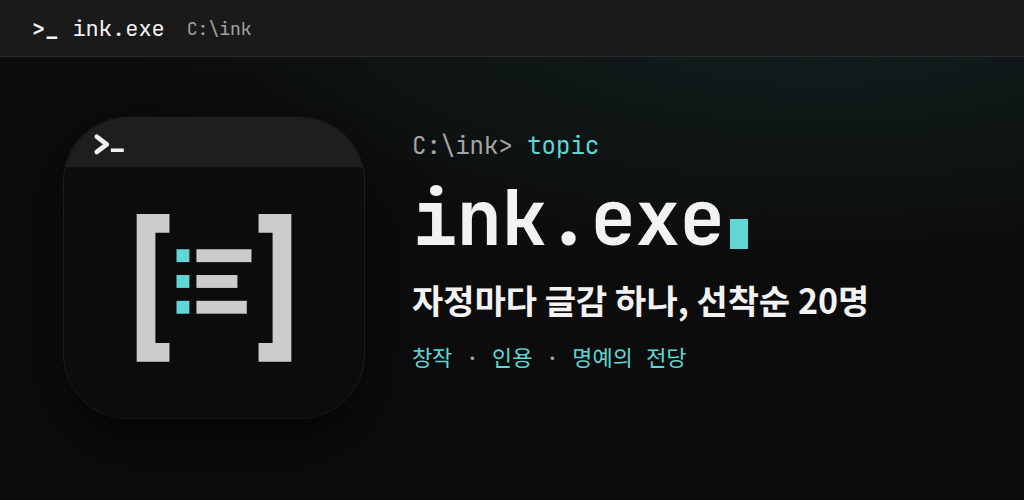
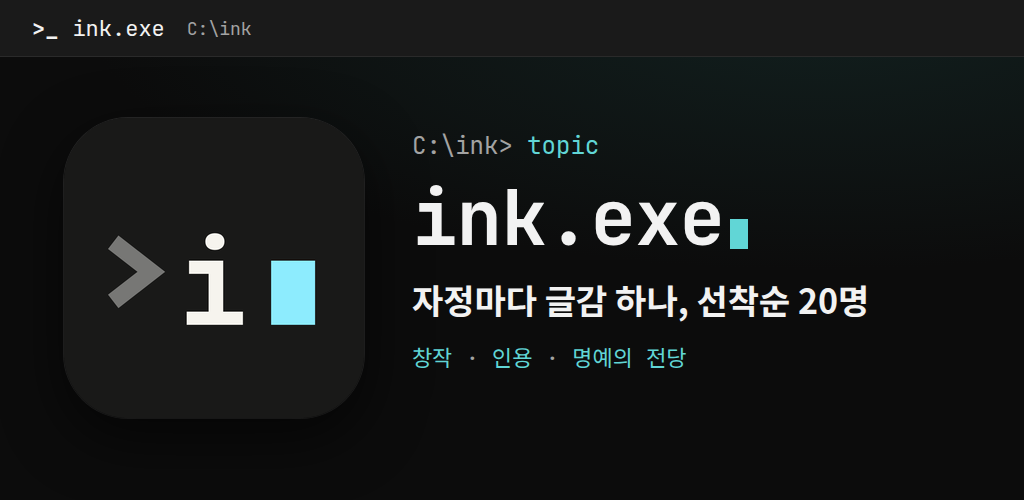
앱 아이콘 바꿈: MONO CURSOR (>  + 첫 글자 + 색 커서), 빌드 번호 올림
iOS · Android(적응형 포함) 아이콘, Play 512 아이콘 · 대표 이미지도 같이.

Claude-Session: https://claude.ai/code/session_017iZMWYbGKXjhd5bZRMzdGV

Changed region(s): [[0.0938, 0.42, 0.3125, 0.75], [0.0938, 0.27, 0.125, 0.33]]

diff --git a/design/icons/make-mono-cursor.js b/design/icons/make-mono-cursor.js
@@ -1,0 +1,31 @@
+// .exe 시리즈 앱 아이콘 (05 / MONO CURSOR): >  + 앱 첫 글자 + 색 커서.
+// 다시 그리기: node design/icons/make-mono-cursor.js  (playwright 필요)
+//   → design/icons/<앱>.png, <앱>-fg.png 가 생긴다. 이 앱 것을 assets/icon/icon.png, icon-foreground.png 로 복사하고
+//     dart run flutter_launcher_icons
+const { chromium } = require('playwright'); const fs = require('fs');
+const apps = { diary: ['d', '#FDDA62'], todo: ['t', '#6ED285'], ink: ['i', '#8DECFE'], camera: ['c', '#F45B52'] };
+const font = fs.readFileSync(__dirname + '/../../assets/fonts/JetBrainsMono-Bold.ttf').toString('base64');
+function svg(letter, color, bg) {
+  return `<svg xmlns="http://www.w3.org/2000/svg" viewBox="0 0 1024 1024" width="1024" height="1024">
+${bg ? '<rect width="1024" height="1024" fill="#191918"/>' : ''}
+<polyline points="168,424 298,525 168,626" fill="none" stroke="#777775" stroke-width="58" stroke-linejoin="miter" stroke-linecap="butt"/>
+<text x="508" y="706" text-anchor="middle" font-family="JBM" font-weight="700" font-size="398" fill="#F6F4EE">${letter}</text>
+<rect x="707" y="487" width="150" height="219" fill="${color}"/>
+</svg>`;
+}
+(async () => {
+  const b = await chromium.launch({ executablePath: '/opt/pw-browsers/chromium' });
+  const p = await b.newPage({ viewport: { width: 1024, height: 1024 } });
+  for (const [name, [letter, color]] of Object.entries(apps)) {
+    for (const bg of [true, false]) {
+      const s = svg(letter, color, bg);
+      await p.setContent(`<html><head><style>@font-face{font-family:JBM;src:url(data:font/ttf;base64,${font});font-weight:700}</style></head><body style="margin:0;background:transparent">${s}</body></html>`);
+      await p.evaluate(() => document.fonts.ready);
+      await p.waitForTimeout(100);
+      await p.screenshot({ path: `${__dirname}/${name}${bg ? '' : '-fg'}.png`, omitBackground: !bg, clip: { x: 0, y: 0, width: 1024, height: 1024 } });
+      // 원본 SVG (글자는 글꼴 이름만: 다시 그릴 때 make.js 를 쓴다)
+      if (bg) fs.writeFileSync(`${__dirname}/${name}.svg`, s);
+    }
+  }
+  await b.close();
+})();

------------

Return, from the data, each line where the string "width" occurs.

*RESULT OF THIS EXERCISE*
+  return `<svg xmlns="http://www.w3.org/2000/svg" viewBox="0 0 1024 1024" width="1024" height="1024">
+${bg ? '<rect width="1024" height="1024" fill="#191918"/>' : ''}
+<polyline points="168,424 298,525 168,626" fill="none" stroke="#777775" stroke-width="58" stroke-linejoin="miter" stroke-linecap="butt"/>
+<rect x="707" y="487" width="150" height="219" fill="${color}"/>
+  const p = await b.newPage({ viewport: { width: 1024, height: 1024 } });
+      await p.screenshot({ path: `${__dirname}/${name}${bg ? '' : '-fg'}.png`, omitBackground: !bg, clip: { x: 0, y: 0, width: 1024, height: 1024 } });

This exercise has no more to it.